“Natural Horsemanship” is getting a lot of press these days. There has been a HUGE advance in the last several decades on focusing on horsemanship training and techniques that are much more humane and respectful of the horse. Many of these techniques are referred to as Natural Horsemanship. With the increased emphasis on these concepts, we are truly living in exciting days in the world of horsemanship. In general I agree with and try to practice “natural horsemanship” concepts. I would like to talk a little more about what I mean when I use the term “Natural Horsemanship”. In addition, I would like to clarify some misconceptions about Natural Horsemanship that I have encountered.

What is natural?

Let’s be realistic. It is not natural for a horse to:

  • have a human on his back
  • have a contraption wrapped around his head
  • have a bit in his mouth
  • have metal nailed to his feet
  • eat hay
  • get dewormed and vaccinated
  • willingly walk into a cave on wheels (a horse trailer)

In the purest sense of the word, horsemanship (having any kind of relationship with a human) isn’t at all natural for the horse. We really need to recognize that the only way to be 100% natural with a horse is to turn him loose.

I started off in my horsemanship (at 47 years of age) by following the training techniques taught by an expert who described their training as “natural horsemanship”. The concept is to work with a horse as much as possible in a way they can best understand. This requires that we understand horses and what motivates them. We are trying to speak their language. I am all in on that philosophy. And, I had great success early on with my horses. In fact, others that I went trail riding with started asking me for help with their horses (that’s another story).

Unnatural Horsemanship

When it comes to horses, we have to make a choice. If we really want to be 100% natural with horses we cannot own any. We leave them alone in the wild. On the other hand, if we want to have horses we must admit that there are things we are going to do that are not natural for them. Yes, we should be as natural as possible, meaning that we learn about and utilize the methods that come most naturally and easily to a horse. But we should not be so focused on doing things “naturally” that we exclude doing what is necessary for the benefit of both human and horse even if it is not totally “natural” for the horse.

Natural Horsemanship

I find the term “natural horsemanship” to be a pretty good term in that it communicates we should be as “natural” with a horse as possible. So, I will continue to use it with the caveats mentioned above. 

What about all the horsemanship methods out there that are called “Natural”?
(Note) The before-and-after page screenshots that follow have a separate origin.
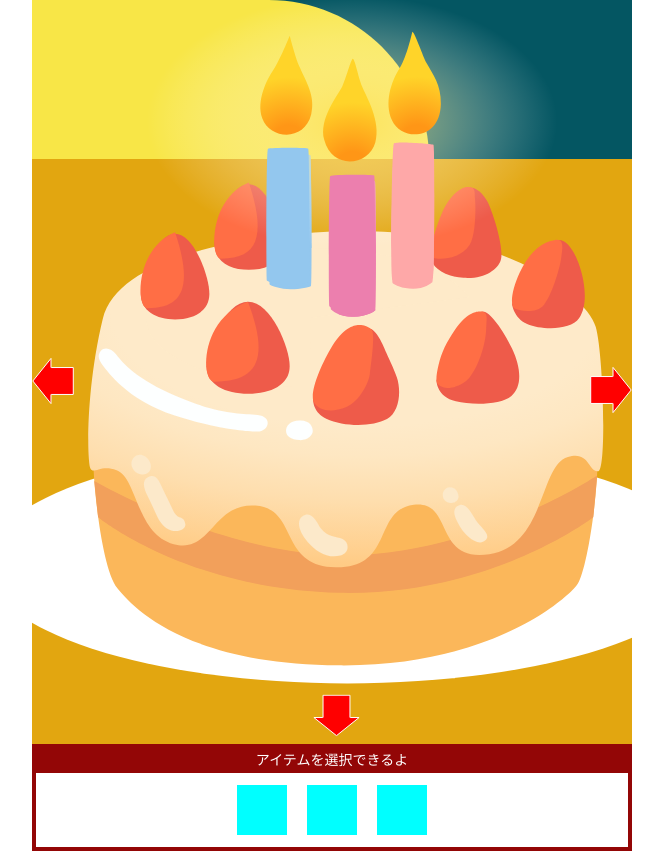
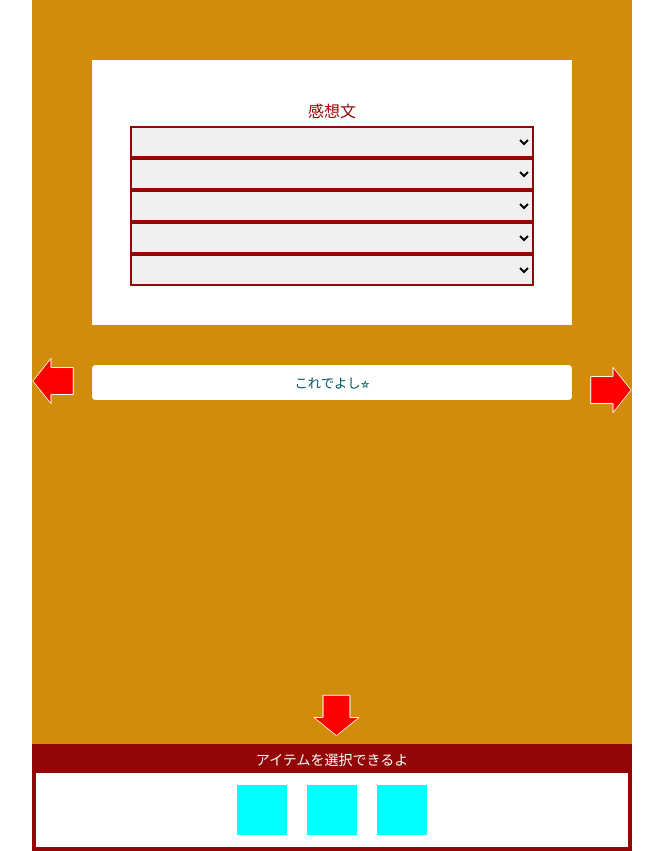
Before and after one commit to marimonon/advent2024_christmas, a React (Vite) app: page / in a window 1280 px wide. Shown: the whole page, without its empty margins (308-971 px from the left). Built offline with nearby package versions, Linux system fonts and the light colour scheme.

Commit message:
HomeWorkのコンポーネントのhtmlとcssの作成

```diff
--- a/src/components/Room.tsx
+++ b/src/components/Room.tsx
@@ -12,6 +12,7 @@ import StepRoom from "./Rooms/StepRoom"
 import ChildRoom from "./Rooms/ChildRoom"
 import ExTree from "./Rooms/ExTree"
 import ExCake from "./Rooms/ExCake"
+import ExHomeWork from "./Rooms/ExHomeWork"
 
 const Room: React.FC = () => {
   return (
@@ -25,7 +26,8 @@ const Room: React.FC = () => {
       {/* <StepRoom /> */}
       {/* <ChildRoom /> */}
       {/* <ExTree /> */}
-      <ExCake />
+      {/* <ExCake /> */}
+      <ExHomeWork />
     </div>
   )
 }
--- a/src/components/Rooms/ExHomeWork.tsx
+++ b/src/components/Rooms/ExHomeWork.tsx
@@ -1,7 +1,78 @@
-import React from "react"
+/** @jsxImportSource @emotion/react */
+import { css } from "@emotion/react"
+import Btn from "../Btn"
 
 const ExHomeWork: React.FC = () => {
-  return <div>{/* Add your component content here */}</div>
+  return (
+    <div css={deskBgCss}>
+      <div css={paperCss}>
+        <h2>感想文</h2>
+        <select css={paperLineCss}>
+          <option></option>
+          <option></option>
+          <option></option>
+          <option></option>
+        </select>
+        <select css={paperLineCss}>
+          <option></option>
+          <option></option>
+          <option></option>
+          <option></option>
+        </select>
+        <select css={paperLineCss}>
+          <option></option>
+          <option></option>
+          <option></option>
+          <option></option>
+        </select>
+        <select css={paperLineCss}>
+          <option></option>
+          <option></option>
+          <option></option>
+          <option></option>
+        </select>
+        <select css={paperLineCss}>
+          <option></option>
+          <option></option>
+          <option></option>
+          <option></option>
+        </select>
+      </div>
+      <div css={workBtnCss}>
+        <Btn onClick={workClick}>これでよし⭐︎</Btn>
+      </div>
+    </div>
+  )
 }
 
 export default ExHomeWork
+
+const paperCss = css`
+  padding: 8%;
+  background-color: #fff;
+  text-align: center;
+  color: #930606;
+`
+
+const paperLineCss = css`
+  width: 100%;
+  min-height: 32px;
+  max-height: 60px;
+  height: 20%;
+  border: 2px solid #930606;
+`
+
+const deskBgCss = css`
+  width: 100%;
+  height: 100%;
+  background-color: #d18c0c;
+  padding: 10%;
+`
+
+const workBtnCss = css`
+  margin-top: 40px;
+`
+
+const workClick = () => {
+  console.log("workClick")
+}
```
People who claim to use natural horsemanship methods generally fall into one of the following categories:

True natural horsemanship

These are people who truly understand the nature of horses. In everything they do, they try to incorporate this understanding. There are many varieties of training methods that are used, but they are all based on the same fundamentals.

Missed the boat

These are people who believe that what they’re doing is “natural”. However, in reality they don’t really understand true natural horsemanship. What they’re doing is natural for them, but not for their horse.

Jumping on the bandwagon

In every field you will find people who will adopt buzzwords if it will help them to accomplish their goals. Horsemanship is no exception. The methods that some are calling “natural” are only bad methods with a good name. And, they’re using that name in order to advance their own agenda.

What about horsemanship methods that aren’t called “Natural”?

There are also excellent trainers whose methods are truly built on natural horsemanship fundamentals. However, they don’t describe their methods as “natural”. You shouldn’t overlook a trainer simply because he doesn’t use all the right buzzwords.


There is so much to learn about the human-horse relationship that even a lifetime will not be enough. For people who are new to horsemanship, it can all be very confusing and frustrating. The only way to learn is to jump in, learn from our mistakes and keep going. Don’t assume any given expert should be listened to without challenge. No one knows everything. Everyone is always learning and changing (even the experts). 

And, as much as you can, “keep it natural”, be a life-long learner and have fun!